The other day a friend and I were in the local Panera Bread and ordered blueberry muffins to go with our coffees…that is, until I looked in the display case and saw the mandatory nutrition labels. A 4.5 gram serving totaled 390 calories – nearly 36 percent from fat! Not an especially healthy way to begin the day.
As a New Yorker, I’m already used to seeing nutrition and calorie information at chain restaurants and on menus. Several other states, including California, and several cities, also have laws on the books that mandate posting information alongside foods in specific restaurants.
The new health reform law goes one step further – removing a long-standing exemption and requiring that “chain” restaurants and “similar retail food establishments” with twenty or more locations
“shall disclose in a clear and conspicuous manner— in a nutrient content disclosure statement adjacent to the name of the standard menu item, so as to be clearly associated with the standard menu item, on the menu listing the item for sale, the number of calories contained in the standard menu item, as usually prepared and offered for sale” (Article IV, section 4205)
Many restaurant owners argue that nutrition data is already available on corporate websites or on the backs of paper tray liners. Within the year, however, it must be posted right on the menu board – so you will know upfront that the Double Quarter Pounder with cheese you’re about to chomp will set you back 740 calories – more than half of that from fat – and a whopping 1380 mg of sodium. Head to Starbucks for a Grande Vanilla Frappucino, and you can’t escape notice of sipping 310 calories. Add whipped cream and it jumps to 430. Starbucks noted it does offer a list of drinks under 200 calories and many foods under 350 calories.
If a restaurant provides a salad bar, buffet, or other “self-service” arrangement, labeling information must be placed next to each item, based on “reasonable” means of determining nutrition counts – cookbooks or lab testing for example. Specials, temporary offerings, or items in market testing are exempt.
HHS Secretary Kathleen Sebelius was given 120 days from the date the reform was signed to develop guidelines; the law must be enacted before March 23, 2011. This provision preempts the various state laws currently on the books that don’t follow the same guidelines, but some restaurants and vending machines will still be subject to state and local requirements.

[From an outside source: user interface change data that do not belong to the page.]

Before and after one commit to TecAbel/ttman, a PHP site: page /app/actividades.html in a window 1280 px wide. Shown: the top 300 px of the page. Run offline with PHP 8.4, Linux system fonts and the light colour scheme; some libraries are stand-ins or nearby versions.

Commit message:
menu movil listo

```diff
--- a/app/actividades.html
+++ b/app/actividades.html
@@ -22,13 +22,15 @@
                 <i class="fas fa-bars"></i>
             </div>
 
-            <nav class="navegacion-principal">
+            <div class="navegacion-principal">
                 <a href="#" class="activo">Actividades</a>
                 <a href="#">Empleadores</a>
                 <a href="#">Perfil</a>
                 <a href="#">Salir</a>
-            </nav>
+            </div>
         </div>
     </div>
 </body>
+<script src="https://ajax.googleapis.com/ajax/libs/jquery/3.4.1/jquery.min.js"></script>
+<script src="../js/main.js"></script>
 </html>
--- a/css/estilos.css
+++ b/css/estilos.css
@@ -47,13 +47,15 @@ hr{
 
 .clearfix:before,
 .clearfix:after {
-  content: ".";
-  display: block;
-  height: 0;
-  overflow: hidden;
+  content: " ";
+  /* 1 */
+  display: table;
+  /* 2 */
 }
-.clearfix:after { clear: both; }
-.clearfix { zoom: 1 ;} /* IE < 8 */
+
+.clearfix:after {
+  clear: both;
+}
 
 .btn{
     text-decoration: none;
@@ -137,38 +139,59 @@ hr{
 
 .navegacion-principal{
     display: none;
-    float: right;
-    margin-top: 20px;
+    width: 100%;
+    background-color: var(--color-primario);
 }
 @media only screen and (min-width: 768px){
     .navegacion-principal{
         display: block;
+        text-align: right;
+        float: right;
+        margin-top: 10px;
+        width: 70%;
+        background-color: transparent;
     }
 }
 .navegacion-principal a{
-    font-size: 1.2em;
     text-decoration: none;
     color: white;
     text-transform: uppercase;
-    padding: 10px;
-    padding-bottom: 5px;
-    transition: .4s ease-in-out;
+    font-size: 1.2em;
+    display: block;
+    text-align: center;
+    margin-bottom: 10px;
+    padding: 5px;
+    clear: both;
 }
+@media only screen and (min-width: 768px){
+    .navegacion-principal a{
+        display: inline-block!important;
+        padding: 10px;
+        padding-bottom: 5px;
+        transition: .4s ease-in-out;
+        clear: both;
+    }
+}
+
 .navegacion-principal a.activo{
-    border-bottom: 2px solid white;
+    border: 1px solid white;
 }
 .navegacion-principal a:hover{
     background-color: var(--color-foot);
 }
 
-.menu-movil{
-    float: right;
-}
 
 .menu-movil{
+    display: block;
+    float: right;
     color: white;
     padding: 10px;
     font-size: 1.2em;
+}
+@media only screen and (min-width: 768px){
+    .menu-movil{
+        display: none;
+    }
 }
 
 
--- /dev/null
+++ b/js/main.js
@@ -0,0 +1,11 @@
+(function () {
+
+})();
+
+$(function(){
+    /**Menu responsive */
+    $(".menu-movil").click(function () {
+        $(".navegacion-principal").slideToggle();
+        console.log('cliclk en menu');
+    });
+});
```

Center for Science in the Public Interest was instrumental in getting this proviso into the final bill. They and other supporters say that it will help in the fight against obesity by giving consumers a better sense of just how much they are eating. Studies that have examined New York City’s law (enacted in 2008) have found mixed to generally positive results regarding changes in eating habits.
Knowing the nutrition information of common foods is a good thing. It allows people to make more informed decisions and hopefully get a handle on just how much they ingest daily. Most people vastly underestimate calories counts, especially in restaurants, according to CSPI. Nutrition labeling is important not only for fighting obesity, but for helping to manage heart disease, diabetes, and other chronic ailments.

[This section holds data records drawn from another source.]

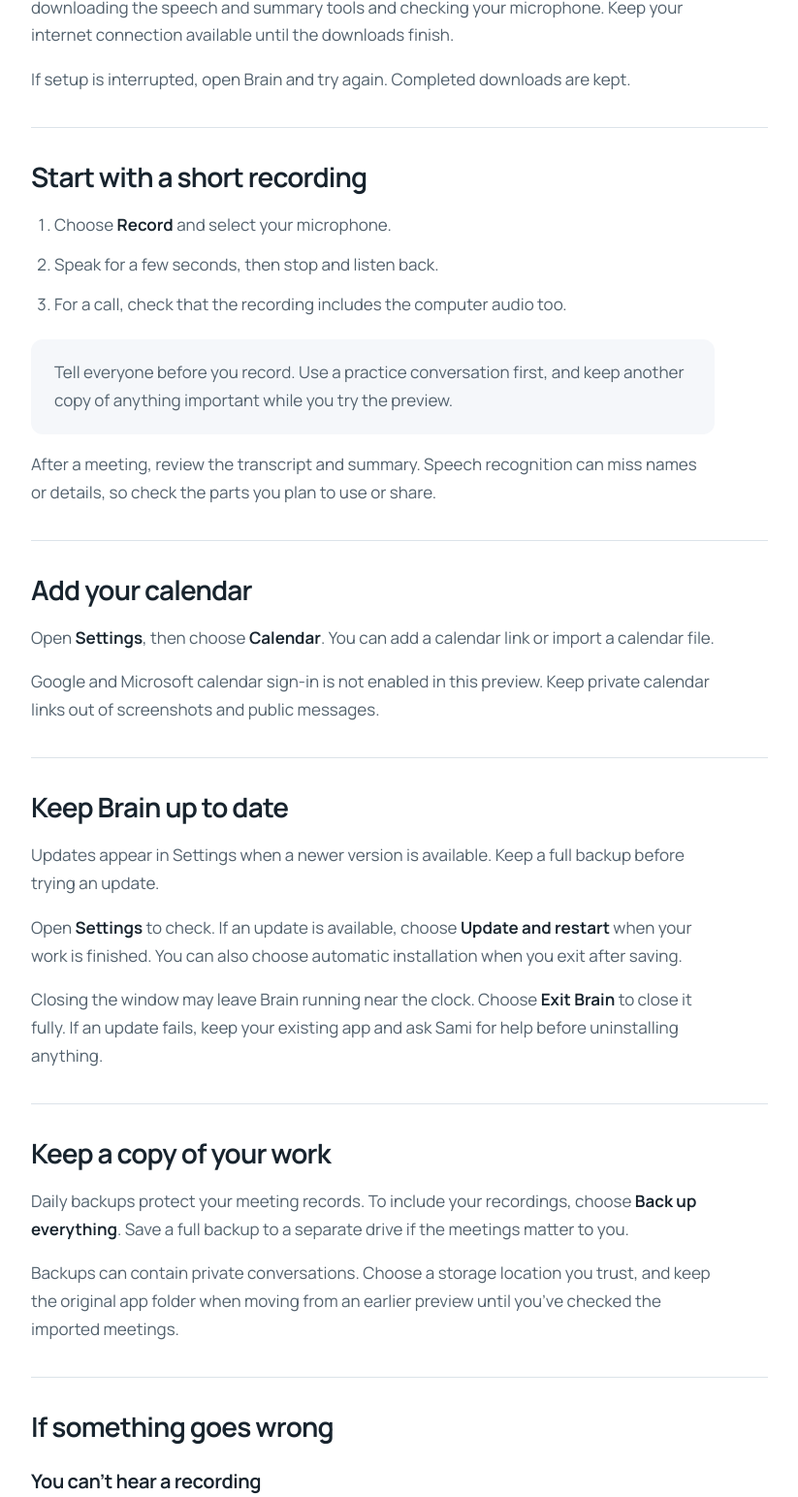
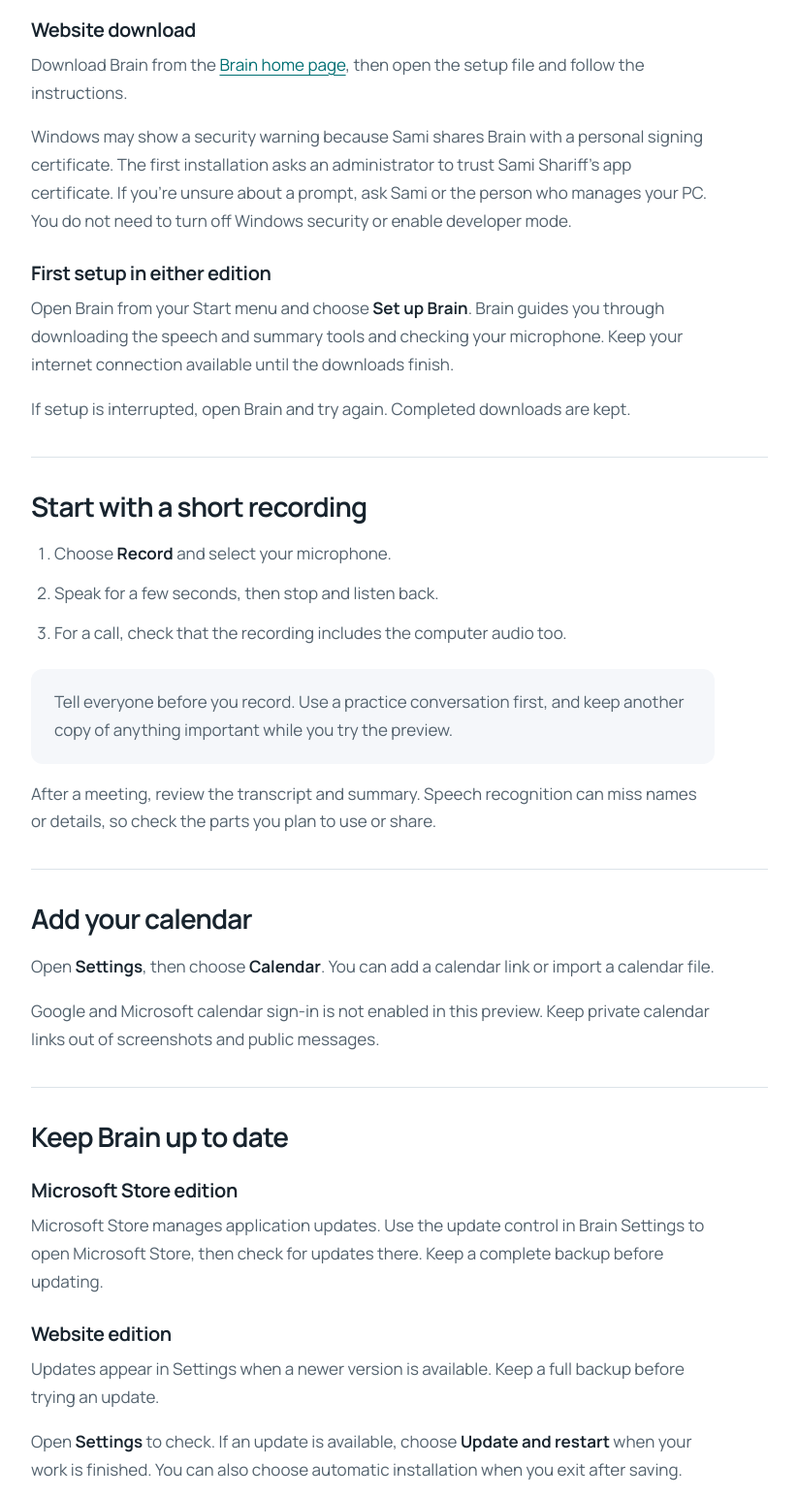
Before and after one commit to samishariff/Brain, a website: page help.html in a window 1280 px wide. Shown: the part 705-2249 px from the top of the page at 97% size, without its empty margins (290-1113 px from the left). Drawn offline with Linux system fonts and the light colour scheme.

Commit message:
Prepare static Microsoft Store link and edition guidance

```diff
--- a/help.html
+++ b/help.html
@@ -30,11 +30,11 @@
     <div class="reading-layout">
       <aside class="contents"><p>On this page</p><nav aria-label="On this page"><a href="#setup">Install and set up</a><a href="#record">First recording</a><a href="#calendars">Calendars</a><a href="#updates">Updates</a><a href="#backup">Backups</a><a href="#help">Something went wrong</a></nav></aside>
       <div class="reading">
-<section id="setup"><h2>Install and set up Brain</h2><p>Download Brain from the <a href="index.html">Brain home page</a>, then open the setup file and follow the instructions.</p><p>Windows may show a security warning because Sami shares Brain with a personal signing certificate. The first installation asks an administrator to trust Sami Shariff’s app certificate. If you’re unsure about a prompt, ask Sami or the person who manages your PC. You do not need to turn off Windows security or enable developer mode.</p><p>Open Brain from your Start menu and choose <strong>Set up Brain</strong>. Brain guides you through downloading the speech and summary tools and checking your microphone. Keep your internet connection available until the downloads finish.</p><p>If setup is interrupted, open Brain and try again. Completed downloads are kept.</p></section>
+<section id="setup"><h2>Install and set up Brain</h2><p>Choose an edition on the <a href="index.html">Brain home page</a>. The Microsoft Store and website editions have separate libraries and may receive updates at different times. The version above refers to the website edition.</p><h3>Microsoft Store</h3><p>Choose <strong>Get Brain from the Microsoft Store</strong>, then install <strong>Brain Meeting Memory</strong> by <strong>TheExalted</strong>. Microsoft Store handles installation and updates; you do not need to trust a personal signing certificate.</p><h3>Website download</h3><p>Download Brain from the <a href="index.html">Brain home page</a>, then open the setup file and follow the instructions.</p><p>Windows may show a security warning because Sami shares Brain with a personal signing certificate. The first installation asks an administrator to trust Sami Shariff’s app certificate. If you’re unsure about a prompt, ask Sami or the person who manages your PC. You do not need to turn off Windows security or enable developer mode.</p><h3>First setup in either edition</h3><p>Open Brain from your Start menu and choose <strong>Set up Brain</strong>. Brain guides you through downloading the speech and summary tools and checking your microphone. Keep your internet connection available until the downloads finish.</p><p>If setup is interrupted, open Brain and try again. Completed downloads are kept.</p></section>
 <section id="record"><h2>Start with a short recording</h2><ol><li>Choose <strong>Record</strong> and select your microphone.</li><li>Speak for a few seconds, then stop and listen back.</li><li>For a call, check that the recording includes the computer audio too.</li></ol><p class="plain-note">Tell everyone before you record. Use a practice conversation first, and keep another copy of anything important while you try the preview.</p><p>After a meeting, review the transcript and summary. Speech recognition can miss names or details, so check the parts you plan to use or share.</p></section>
 <section id="calendars"><h2>Add your calendar</h2><p>Open <strong>Settings</strong>, then choose <strong>Calendar</strong>. You can add a calendar link or import a calendar file.</p><p>Google and Microsoft calendar sign-in is not enabled in this preview. Keep private calendar links out of screenshots and public messages.</p></section>
-<section id="updates"><h2>Keep Brain up to date</h2><p>Updates appear in Settings when a newer version is available. Keep a full backup before trying an update.</p><p>Open <strong>Settings</strong> to check. If an update is available, choose <strong>Update and restart</strong> when your work is finished. You can also choose automatic installation when you exit after saving.</p><p>Closing the window may leave Brain running near the clock. Choose <strong>Exit Brain</strong> to close it fully. If an update fails, keep your existing app and ask Sami for help before uninstalling anything.</p></section>
-<section id="backup"><h2>Keep a copy of your work</h2><p>Daily backups protect your meeting records. To include your recordings, choose <strong>Back up everything</strong>. Save a full backup to a separate drive if the meetings matter to you.</p><p>Backups can contain private conversations. Choose a storage location you trust, and keep the original app folder when moving from an earlier preview until you’ve checked the imported meetings.</p></section>
+<section id="updates"><h2>Keep Brain up to date</h2><h3>Microsoft Store edition</h3><p>Microsoft Store manages application updates. Use the update control in Brain Settings to open Microsoft Store, then check for updates there. Keep a complete backup before updating.</p><h3>Website edition</h3><p>Updates appear in Settings when a newer version is available. Keep a full backup before trying an update.</p><p>Open <strong>Settings</strong> to check. If an update is available, choose <strong>Update and restart</strong> when your work is finished. You can also choose automatic installation when you exit after saving.</p><p>Closing the window may leave Brain running near the clock. Choose <strong>Exit Brain</strong> to close it fully. If an update fails, keep your existing app and ask Sami for help before uninstalling anything.</p></section>
+<section id="backup"><h2>Keep a copy of your work</h2><p>To move records between the editions, choose <strong>Back up everything</strong> in the source edition and save the complete backup outside its app-data folder. In the other edition, choose <strong>Restore a complete backup</strong>, then exit and reopen Brain. Restoring replaces the destination library; it does not merge libraries. Account sign-ins and downloaded models are not included.</p><p>Update the destination edition first. A backup made by a newer Brain may require a later update of the other edition; some website-edition backups need a newer Store update before they can be restored. If restore asks for a newer version, keep using the original edition and retain its backup until that update is available.</p><p>Resetting or uninstalling the Microsoft Store edition removes its local records and downloads. Keep a complete backup in Documents, another drive or another folder outside the app before resetting or uninstalling it.</p><p>Daily backups protect your meeting records. To include your recordings, choose <strong>Back up everything</strong>. Save a full backup to a separate drive if the meetings matter to you.</p><p>Backups can contain private conversations. Choose a storage location you trust, and keep the original app folder when moving from an earlier preview until you’ve checked the imported meetings.</p></section>
 <section id="help"><h2>If something goes wrong</h2><h3>You can’t hear a recording</h3><p>Stop recording and check your microphone connection and Windows microphone privacy settings. Make another short recording before continuing.</p><h3>A recording has not finished processing</h3><p>Open <strong>Activity</strong> to see its current stage. If Brain is waiting for your PC to free up memory or processing power, close other large apps and leave Brain open; it will resume from its saved stage. For a recording that needs attention, select it and choose <strong>Try selected meeting again</strong>. If the problem continues, save a diagnostic report using the steps below.</p><h3>Brain closed unexpectedly</h3><p>Reopen Brain and follow any recovery instructions before starting another recording.</p><h3>You need a hand</h3><p>Contact Sami through your usual private channel. Explain what you were trying to do and what happened. If Brain opens, go to <strong>Help &amp; about</strong> and choose <strong>Report a problem</strong>. Review the report, then choose <strong>Save report</strong> before sharing it.</p><p>Keep recordings, meeting text, passwords, sign-in codes, account details, and private calendar links out of public messages. If you can’t open Brain, tell Sami your Windows version and what happened just before the problem.</p></section></div>
     </div>
   </main>
```
Also changed, not shown: index.html (+1 -1 lines), README.md.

So next time I’m in Panera, I just might splurge on that blueberry muffin, but at least now I know what I’m in for.
What do you think about mandating nutrition labeling in restaurants? Good idea, or too much interference by government?